Beyond mining reforms

By Jim Norine

4 min read

Article first published in Mexico Business News, July 2023. Reprinted with permission.

Everyone has an opinion about how Mexico’s recent reforms will impact the mining industry and the country. Most suggest that the laws – which shorten concession times from 50 years to 30 years, tighten water extraction permitting processes and include requirements for community empowerment, among other measures – will lead to a significant drawback in foreign investment and mining activity. And that could hamper economic growth across the economy.

Within the Mexican mining community itself, there are significant concerns about the future viability of the market. In reality, international investors are engaged in a global game where market risks play a considerable role. At a time where neighbors are moving to make life easier for mining companies to get critical minerals to market (the US is working to reduce red tape at the Federal and, often, at the State level too), this type of radical and rapid reform only serves to spook markets.

To be clear, I share many of those concerns. I worry that Mexico’s high international standing as a great place for mining companies to invest may be at risk. I worry about what the laws might mean for Junior mining companies in particular. And for regions of the country where mining activity drives significant economic activity – like the State of Sonora where Junior mining companies are the lifeblood of the economy.
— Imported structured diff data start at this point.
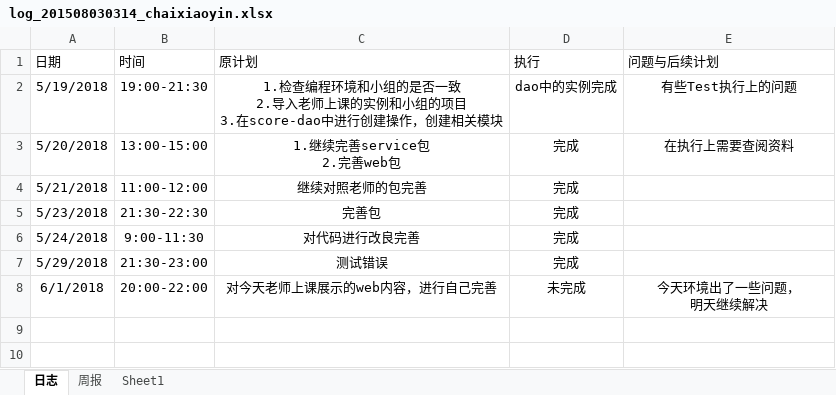
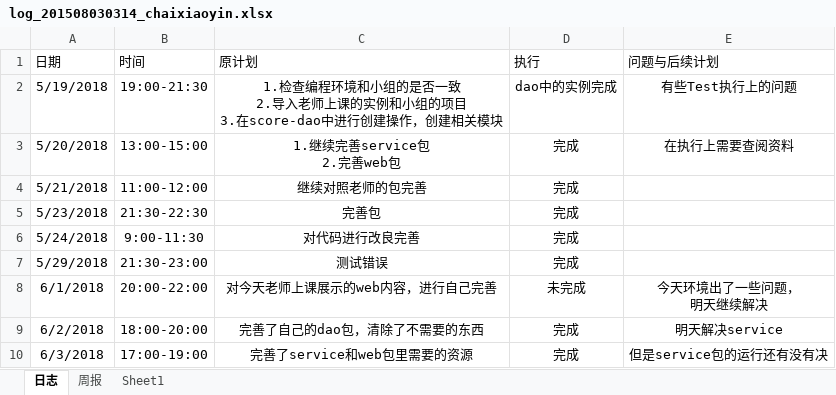
Before and after one commit to miss993/kkk, an Excel workbook: doc/log/log_201508030314_chaixiaoyin.xlsx, sheet 日志, drawn as a sheet; values as stored, in another font and other column widths than the file's, no borders; the diff names each change by its address in the sheet, - before the commit and + after, or states it on an @@ line.

```diff
--- a/doc/log/log_201508030314_chaixiaoyin.xlsx (sheet 日志)
+++ b/doc/log/log_201508030314_chaixiaoyin.xlsx (sheet 日志)
+row 9: 6/2/2018 | 18:00-20:00 | 完善了自己的dao包，清除了不需要的东西 | 完成 | 明天解决service
+row 10: 6/3/2018 | 17:00-19:00 | 完善了service和web包里需要的资源 | 完成 | 但是service包的运行还有没有决
```
Also changed, not shown: 10 other files.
A new reality emerges

While the new mining laws may make life more difficult for the mining industry in Mexico, it will not make it impossible. There will still be significant opportunities for mining in Mexico. And Mexico will continue to be amongst the more attractive markets for investors. But some things will certainly change.

For one, shortening the concession lifespan will push investors and Juniors towards the highest-grade deposits as they seek to maximize profitability within a tighter timeframe. Much more focus will be placed on selecting the most valuable projects as early in the process as possible. The shape and areas of activity will shift – with important implications for the local supply chain and ecosystem.

Much more focus and resources will also need to be put into ESG-related considerations and requirements. In many ways, the reforms were meant to bring Mexico’s sustainability and environmental permitting up to North American standards and expectations; those with operations in Canada or the US, for example, will not necessarily find them more stringent than they would face in those markets.

Most importantly, mining companies will need to become much more focused on project economics. Every cost and design element will need to be scrutinized to maximize the whole-of-life value. Creative thinking and smart ideas will be needed to create robust financial plans. Owners will need to sharpen their pencils if they want to make the project work.

It takes a community

There is still significant opportunity for mining interests in Mexico. But uncovering and exploiting them will take collaboration across the many players in the ecosystem.

Governments – My hope is that the federal government will engage with industry to discuss concerns and find a middle ground. State and local governments should be looking at how they can help shift the agenda.

Mining mid-caps and majors – While the direct impacts on larger mining companies may be more limited, the long-term economic viability of the sector – and the availability of future junior assets for acquisition – is at risk. Majors and mid-caps should be participating in the debate as juniors are often the source of expansion.

Service providers – Junior mining companies will be looking for expert advice and innovative ideas to help drive their projects. Service providers will need to provide support with a wider range of sustainability services and smart design advice.

Investors – Mexico still has all the key fundamentals for investment and will continue to be an important mining market for decades to come. Now is the time to engage constructively with governments, owners, suppliers and service providers to understand the actual implications of the new laws.

Time to step up

As I noted in my last article, Ausenco is committed to Mexico over the long term. We see this new legislation as a call to action.

We will continue to grow our (already leading) sustainability practice and services in Mexico. We will redouble our efforts to create positive outcomes for our clients in Mexico as they seek project financing. We will support the local ecosystem through localization and partnerships. And we will continuously seek to find a better way to help our clients deliver their objectives.

Mexico’s new mining laws make life more difficult for the industry. But I believe there is still significant opportunity to be had in the market. It’s up to the community to help make it work.

Contact Jim to learn more.